Normally, and my son can attest to this, when I'm visiting big, new ski areas I am constantly looking at trail maps on the lift, on the slopes, and in the lodge. Since I like to write trip reports about our visits I pretty much want to know the name of every trail I ski. This seems to reinforce my memory and prevents ever feeling lost at a ski area. I can recall almost every run taken during a given ski day, at least for a few days until I can jot down some notes.

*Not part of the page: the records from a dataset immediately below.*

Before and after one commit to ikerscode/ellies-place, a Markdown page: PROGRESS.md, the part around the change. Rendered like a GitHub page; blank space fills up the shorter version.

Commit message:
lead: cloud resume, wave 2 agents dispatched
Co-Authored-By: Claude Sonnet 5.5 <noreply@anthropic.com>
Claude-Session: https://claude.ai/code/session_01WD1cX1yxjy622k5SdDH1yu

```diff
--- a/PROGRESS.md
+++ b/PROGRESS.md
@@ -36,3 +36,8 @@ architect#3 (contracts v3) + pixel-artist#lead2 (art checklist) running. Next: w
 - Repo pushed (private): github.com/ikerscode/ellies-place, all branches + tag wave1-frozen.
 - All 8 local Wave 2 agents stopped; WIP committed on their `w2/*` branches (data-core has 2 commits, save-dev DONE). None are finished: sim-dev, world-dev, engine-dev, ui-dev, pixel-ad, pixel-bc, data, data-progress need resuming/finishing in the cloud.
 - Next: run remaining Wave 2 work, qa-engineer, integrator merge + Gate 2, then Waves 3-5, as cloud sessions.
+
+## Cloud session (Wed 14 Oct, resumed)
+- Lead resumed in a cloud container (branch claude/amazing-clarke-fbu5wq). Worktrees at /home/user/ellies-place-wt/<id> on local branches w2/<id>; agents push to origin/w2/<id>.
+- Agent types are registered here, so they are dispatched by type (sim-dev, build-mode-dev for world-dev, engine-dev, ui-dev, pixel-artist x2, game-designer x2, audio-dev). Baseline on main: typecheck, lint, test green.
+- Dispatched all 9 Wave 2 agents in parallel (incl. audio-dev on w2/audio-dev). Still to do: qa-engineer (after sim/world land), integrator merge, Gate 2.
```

Having said that, I can frequently get separated from friends/family when I am skiing because I'll make unexpected stops for photos, to yak with strangers, or because I'm just slow. I don't generally carry a cell phone. This can present some problems at a big ski area. Not cool to get separated in a large glade like Casablanca at Saddleback, then have other members of the party waiting for the straggler at bottom of hill to make sure they aren't hurt. Also this winter, at Steamboat I got separated from my son when we took different turns at a fork in a trail. After a couple of hours of separation I finally caught up with him because we both had planned to join a Billy Kidd clinic at a certain time and place and that's where we reconnected.
The remarks in this thread from Europeans are interesting to me. I made a ski trip Austria in 2003 and wrote a story about it. We visited five different, large ski areas and had given them a heads-up that we were coming. Each ski area provided a guide. I thought it was simply a nice gesture, but now I suspect it was to make sure I didn't get lost.
Funny thing, if I am led around a ski area by a friendly local or guide I don't remember nearly as many details, but probably have a better, more carefree time just enjoying the experience.